━━━━━ Task material

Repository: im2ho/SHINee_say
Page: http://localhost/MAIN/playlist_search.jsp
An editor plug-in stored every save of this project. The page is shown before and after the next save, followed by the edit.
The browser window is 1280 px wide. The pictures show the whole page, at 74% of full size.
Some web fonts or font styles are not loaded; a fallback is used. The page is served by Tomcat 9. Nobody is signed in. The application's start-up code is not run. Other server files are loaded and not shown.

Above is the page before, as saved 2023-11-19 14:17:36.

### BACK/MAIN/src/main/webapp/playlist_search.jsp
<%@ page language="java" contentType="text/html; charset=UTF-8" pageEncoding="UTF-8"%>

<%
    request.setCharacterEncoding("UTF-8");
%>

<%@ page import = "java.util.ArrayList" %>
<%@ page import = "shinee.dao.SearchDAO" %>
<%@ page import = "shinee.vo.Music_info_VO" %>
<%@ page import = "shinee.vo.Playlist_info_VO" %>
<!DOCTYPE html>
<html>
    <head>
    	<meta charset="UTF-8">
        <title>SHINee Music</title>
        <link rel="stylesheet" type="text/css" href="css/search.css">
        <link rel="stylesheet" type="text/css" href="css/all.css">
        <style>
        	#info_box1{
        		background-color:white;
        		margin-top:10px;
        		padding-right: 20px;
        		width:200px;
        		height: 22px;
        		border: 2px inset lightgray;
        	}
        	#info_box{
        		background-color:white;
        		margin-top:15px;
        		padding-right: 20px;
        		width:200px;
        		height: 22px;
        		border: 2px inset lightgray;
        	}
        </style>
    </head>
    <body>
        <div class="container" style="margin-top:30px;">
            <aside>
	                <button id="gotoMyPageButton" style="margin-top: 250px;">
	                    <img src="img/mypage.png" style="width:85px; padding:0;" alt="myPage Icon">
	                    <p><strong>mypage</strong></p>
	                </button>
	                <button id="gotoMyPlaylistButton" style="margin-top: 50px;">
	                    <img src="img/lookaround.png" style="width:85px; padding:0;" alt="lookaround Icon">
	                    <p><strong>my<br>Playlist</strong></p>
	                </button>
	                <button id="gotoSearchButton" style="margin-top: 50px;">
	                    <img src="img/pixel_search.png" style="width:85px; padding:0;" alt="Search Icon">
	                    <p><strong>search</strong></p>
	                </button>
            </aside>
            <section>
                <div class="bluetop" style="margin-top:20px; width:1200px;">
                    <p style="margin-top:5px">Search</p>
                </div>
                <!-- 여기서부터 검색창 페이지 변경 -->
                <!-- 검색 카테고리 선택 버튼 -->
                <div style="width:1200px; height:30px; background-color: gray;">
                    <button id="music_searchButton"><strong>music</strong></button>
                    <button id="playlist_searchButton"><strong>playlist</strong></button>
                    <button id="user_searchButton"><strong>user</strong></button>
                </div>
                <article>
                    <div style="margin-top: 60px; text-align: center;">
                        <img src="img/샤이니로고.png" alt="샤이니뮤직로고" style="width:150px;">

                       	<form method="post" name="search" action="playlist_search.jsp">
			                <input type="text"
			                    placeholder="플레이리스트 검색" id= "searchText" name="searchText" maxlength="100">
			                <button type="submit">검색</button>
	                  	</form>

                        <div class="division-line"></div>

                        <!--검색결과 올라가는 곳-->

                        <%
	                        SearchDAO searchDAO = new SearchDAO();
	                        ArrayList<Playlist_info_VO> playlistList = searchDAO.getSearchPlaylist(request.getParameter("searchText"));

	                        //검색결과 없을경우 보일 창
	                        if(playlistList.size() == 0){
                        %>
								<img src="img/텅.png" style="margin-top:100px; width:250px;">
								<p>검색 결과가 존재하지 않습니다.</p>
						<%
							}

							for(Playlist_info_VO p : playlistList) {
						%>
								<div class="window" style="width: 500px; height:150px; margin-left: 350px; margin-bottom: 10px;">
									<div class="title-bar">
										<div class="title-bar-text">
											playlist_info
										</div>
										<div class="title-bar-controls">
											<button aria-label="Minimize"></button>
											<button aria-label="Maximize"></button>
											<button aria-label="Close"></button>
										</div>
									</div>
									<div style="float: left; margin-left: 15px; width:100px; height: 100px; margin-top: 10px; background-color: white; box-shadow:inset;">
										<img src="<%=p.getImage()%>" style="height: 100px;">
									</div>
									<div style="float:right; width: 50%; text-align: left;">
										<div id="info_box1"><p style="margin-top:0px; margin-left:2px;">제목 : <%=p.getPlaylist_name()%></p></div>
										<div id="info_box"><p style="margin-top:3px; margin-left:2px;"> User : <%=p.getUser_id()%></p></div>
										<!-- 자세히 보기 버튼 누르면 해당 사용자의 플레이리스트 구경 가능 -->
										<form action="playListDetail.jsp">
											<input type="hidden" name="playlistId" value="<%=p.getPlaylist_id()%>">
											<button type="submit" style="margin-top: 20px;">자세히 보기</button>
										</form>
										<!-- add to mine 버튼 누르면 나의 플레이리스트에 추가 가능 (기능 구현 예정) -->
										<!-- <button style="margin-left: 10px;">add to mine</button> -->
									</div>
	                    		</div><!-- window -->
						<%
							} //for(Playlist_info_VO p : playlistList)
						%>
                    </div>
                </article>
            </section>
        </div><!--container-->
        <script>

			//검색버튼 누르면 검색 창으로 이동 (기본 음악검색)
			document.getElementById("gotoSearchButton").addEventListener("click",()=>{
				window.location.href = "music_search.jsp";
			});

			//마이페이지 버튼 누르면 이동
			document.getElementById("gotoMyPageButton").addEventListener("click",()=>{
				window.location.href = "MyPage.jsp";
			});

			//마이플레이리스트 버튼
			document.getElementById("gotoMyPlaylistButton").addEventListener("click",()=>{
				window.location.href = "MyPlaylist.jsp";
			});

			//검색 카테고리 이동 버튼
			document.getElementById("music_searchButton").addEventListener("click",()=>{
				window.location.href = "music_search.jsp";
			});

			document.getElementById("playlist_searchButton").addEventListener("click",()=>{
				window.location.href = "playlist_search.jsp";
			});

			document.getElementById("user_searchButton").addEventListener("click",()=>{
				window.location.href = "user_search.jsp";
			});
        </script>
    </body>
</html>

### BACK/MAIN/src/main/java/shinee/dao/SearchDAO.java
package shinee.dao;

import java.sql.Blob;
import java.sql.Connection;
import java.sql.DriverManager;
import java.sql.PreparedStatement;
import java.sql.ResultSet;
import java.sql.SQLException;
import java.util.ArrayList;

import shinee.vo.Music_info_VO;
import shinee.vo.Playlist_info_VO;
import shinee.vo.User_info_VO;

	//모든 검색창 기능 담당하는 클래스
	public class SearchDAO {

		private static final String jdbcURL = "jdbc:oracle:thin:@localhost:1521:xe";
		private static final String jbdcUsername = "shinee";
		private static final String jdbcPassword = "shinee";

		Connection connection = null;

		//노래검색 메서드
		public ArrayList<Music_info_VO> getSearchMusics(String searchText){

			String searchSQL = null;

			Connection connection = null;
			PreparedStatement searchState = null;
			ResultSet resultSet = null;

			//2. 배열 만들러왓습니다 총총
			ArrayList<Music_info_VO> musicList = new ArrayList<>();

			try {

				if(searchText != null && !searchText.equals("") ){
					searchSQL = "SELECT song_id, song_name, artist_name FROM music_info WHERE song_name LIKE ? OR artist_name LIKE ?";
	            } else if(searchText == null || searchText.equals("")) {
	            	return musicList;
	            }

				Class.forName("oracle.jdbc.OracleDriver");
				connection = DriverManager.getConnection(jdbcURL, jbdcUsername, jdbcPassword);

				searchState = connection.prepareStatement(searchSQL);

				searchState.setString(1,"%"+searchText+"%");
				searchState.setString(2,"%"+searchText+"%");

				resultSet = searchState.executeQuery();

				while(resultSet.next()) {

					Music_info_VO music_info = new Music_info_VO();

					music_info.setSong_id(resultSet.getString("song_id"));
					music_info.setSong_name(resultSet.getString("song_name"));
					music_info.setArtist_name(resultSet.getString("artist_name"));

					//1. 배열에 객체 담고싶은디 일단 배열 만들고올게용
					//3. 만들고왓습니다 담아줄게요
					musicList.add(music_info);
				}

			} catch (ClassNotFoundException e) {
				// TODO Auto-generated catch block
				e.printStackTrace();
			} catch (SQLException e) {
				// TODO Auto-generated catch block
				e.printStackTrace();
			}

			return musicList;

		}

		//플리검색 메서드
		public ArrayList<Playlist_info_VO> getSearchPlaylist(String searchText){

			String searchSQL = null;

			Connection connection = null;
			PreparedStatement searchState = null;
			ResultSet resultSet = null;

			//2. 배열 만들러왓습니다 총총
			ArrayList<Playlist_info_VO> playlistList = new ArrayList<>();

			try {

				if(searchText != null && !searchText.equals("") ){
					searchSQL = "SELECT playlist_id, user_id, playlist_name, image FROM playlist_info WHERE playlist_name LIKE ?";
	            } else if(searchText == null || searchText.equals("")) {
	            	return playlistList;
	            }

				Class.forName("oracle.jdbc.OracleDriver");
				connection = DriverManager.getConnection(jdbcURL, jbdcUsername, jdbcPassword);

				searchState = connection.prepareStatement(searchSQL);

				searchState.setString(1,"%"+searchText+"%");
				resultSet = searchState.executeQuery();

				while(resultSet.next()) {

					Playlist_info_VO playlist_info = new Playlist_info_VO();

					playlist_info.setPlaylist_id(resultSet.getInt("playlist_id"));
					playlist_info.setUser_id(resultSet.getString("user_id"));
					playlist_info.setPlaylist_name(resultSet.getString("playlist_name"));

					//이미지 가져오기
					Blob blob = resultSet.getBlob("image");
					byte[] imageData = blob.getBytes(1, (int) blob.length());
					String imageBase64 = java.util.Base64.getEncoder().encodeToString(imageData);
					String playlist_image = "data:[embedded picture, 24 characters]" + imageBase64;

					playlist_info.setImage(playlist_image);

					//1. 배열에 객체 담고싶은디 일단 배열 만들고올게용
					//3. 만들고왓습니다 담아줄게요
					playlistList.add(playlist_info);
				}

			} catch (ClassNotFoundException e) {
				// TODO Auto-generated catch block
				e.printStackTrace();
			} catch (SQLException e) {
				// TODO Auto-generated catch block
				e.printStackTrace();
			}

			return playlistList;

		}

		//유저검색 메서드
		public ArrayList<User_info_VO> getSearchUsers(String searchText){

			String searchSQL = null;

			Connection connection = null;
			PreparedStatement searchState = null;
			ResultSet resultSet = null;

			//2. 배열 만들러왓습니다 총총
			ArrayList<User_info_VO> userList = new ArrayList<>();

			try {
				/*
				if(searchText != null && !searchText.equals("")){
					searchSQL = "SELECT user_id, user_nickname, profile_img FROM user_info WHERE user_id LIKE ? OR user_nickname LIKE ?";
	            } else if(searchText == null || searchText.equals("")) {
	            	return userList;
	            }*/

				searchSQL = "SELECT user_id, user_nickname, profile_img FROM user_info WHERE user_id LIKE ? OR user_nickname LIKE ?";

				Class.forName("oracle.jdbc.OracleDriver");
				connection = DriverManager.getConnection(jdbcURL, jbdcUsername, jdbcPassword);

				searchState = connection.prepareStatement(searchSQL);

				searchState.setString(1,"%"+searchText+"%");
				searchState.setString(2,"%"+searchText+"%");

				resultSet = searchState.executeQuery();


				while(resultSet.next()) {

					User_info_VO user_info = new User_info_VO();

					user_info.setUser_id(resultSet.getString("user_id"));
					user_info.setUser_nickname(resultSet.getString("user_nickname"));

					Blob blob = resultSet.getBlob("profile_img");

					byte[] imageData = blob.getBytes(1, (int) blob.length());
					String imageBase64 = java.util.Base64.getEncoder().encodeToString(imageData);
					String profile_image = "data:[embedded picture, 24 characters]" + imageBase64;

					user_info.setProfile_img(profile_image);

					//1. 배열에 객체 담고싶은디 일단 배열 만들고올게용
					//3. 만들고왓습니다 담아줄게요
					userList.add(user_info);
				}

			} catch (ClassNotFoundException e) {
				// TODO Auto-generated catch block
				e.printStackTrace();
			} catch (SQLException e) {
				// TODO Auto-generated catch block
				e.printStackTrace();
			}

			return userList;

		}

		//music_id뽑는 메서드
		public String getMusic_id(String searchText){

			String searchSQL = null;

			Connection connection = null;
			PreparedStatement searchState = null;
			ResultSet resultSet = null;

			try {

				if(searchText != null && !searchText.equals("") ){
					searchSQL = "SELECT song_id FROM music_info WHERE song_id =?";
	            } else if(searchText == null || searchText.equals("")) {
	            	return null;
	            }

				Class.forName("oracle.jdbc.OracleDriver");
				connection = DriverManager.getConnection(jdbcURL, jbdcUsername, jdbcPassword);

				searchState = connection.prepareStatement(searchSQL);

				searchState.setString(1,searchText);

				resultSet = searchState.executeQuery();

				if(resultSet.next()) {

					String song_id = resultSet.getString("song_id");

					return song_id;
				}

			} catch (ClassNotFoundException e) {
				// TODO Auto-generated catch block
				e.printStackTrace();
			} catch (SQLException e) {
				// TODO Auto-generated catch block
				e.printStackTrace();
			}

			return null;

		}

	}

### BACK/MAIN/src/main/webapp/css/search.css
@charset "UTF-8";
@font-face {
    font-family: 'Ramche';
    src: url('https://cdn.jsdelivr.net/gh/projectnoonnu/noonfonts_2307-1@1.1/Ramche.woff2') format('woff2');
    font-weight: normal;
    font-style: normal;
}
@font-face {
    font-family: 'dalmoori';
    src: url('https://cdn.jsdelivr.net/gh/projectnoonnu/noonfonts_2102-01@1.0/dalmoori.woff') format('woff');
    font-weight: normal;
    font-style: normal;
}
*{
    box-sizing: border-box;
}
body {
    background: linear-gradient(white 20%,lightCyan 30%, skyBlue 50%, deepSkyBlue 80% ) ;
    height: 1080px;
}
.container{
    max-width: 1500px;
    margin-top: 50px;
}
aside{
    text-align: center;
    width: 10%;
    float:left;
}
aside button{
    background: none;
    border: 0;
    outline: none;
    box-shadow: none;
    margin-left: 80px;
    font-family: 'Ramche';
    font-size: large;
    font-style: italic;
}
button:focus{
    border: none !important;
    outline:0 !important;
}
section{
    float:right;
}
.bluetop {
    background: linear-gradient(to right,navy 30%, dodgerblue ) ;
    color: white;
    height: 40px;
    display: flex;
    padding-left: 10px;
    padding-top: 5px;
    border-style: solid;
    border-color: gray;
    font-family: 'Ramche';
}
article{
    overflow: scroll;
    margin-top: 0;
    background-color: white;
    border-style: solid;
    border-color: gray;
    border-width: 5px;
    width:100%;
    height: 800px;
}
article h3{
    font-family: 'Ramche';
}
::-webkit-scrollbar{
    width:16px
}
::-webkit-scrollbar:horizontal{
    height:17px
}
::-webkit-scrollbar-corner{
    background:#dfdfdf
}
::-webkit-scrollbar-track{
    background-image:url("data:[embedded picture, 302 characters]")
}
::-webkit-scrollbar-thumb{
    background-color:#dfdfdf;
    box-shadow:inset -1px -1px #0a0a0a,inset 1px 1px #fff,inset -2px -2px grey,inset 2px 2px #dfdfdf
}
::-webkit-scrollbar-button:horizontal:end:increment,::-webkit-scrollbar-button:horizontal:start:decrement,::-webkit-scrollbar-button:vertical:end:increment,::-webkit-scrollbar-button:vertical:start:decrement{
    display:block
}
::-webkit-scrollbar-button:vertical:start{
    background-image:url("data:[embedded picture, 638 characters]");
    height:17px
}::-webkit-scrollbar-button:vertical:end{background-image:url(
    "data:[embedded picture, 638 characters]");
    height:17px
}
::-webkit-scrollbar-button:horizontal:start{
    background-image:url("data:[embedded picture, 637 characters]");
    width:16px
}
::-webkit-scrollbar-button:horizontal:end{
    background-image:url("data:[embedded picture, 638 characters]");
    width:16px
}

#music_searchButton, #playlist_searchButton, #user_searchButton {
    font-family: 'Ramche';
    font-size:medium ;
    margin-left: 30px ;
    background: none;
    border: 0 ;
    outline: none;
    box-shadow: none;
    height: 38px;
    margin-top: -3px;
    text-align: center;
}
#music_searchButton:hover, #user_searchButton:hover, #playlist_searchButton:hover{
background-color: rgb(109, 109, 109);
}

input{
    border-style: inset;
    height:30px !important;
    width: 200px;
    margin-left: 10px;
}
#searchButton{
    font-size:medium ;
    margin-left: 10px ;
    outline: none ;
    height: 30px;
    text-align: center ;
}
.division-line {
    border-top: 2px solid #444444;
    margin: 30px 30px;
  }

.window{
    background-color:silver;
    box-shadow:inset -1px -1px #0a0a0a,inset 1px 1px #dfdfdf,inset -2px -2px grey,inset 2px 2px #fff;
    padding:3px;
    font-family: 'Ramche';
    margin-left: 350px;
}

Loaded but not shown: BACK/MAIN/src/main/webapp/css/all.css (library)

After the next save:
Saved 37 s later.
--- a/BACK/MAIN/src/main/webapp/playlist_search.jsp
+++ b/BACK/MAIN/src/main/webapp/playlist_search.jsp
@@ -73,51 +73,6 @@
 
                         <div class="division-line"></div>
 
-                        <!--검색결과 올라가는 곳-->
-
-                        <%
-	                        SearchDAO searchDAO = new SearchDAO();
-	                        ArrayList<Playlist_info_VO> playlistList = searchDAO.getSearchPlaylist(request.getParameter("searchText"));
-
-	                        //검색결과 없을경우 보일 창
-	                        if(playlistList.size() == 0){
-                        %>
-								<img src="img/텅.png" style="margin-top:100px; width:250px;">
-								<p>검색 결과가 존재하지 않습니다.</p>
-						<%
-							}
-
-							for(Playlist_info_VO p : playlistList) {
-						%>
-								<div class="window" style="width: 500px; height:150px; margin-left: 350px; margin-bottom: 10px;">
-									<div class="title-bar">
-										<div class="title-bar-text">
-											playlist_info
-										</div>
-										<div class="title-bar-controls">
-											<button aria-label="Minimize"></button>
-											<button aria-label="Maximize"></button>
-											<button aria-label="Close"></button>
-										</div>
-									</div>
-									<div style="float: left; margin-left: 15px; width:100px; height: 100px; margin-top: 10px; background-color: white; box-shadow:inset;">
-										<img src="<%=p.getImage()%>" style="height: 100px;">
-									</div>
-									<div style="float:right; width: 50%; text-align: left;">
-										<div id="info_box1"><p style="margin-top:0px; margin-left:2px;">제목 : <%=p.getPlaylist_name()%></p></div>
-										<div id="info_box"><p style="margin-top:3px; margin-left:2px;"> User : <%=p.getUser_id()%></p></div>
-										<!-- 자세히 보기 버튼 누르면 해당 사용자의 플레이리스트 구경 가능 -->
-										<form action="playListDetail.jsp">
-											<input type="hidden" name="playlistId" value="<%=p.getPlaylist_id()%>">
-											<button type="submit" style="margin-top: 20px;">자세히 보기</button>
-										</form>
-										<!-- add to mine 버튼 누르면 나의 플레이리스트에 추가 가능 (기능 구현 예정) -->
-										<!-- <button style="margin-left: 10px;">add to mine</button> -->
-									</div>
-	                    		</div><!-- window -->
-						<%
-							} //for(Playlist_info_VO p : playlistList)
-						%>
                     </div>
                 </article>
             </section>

━━━━━━━━━━

Your instructions:
The lines that mention the word "userList" should be pulled from the records above.

Answer section:
			ArrayList<User_info_VO> userList = new ArrayList<>();
	            	return userList;
					userList.add(user_info);
			return userList;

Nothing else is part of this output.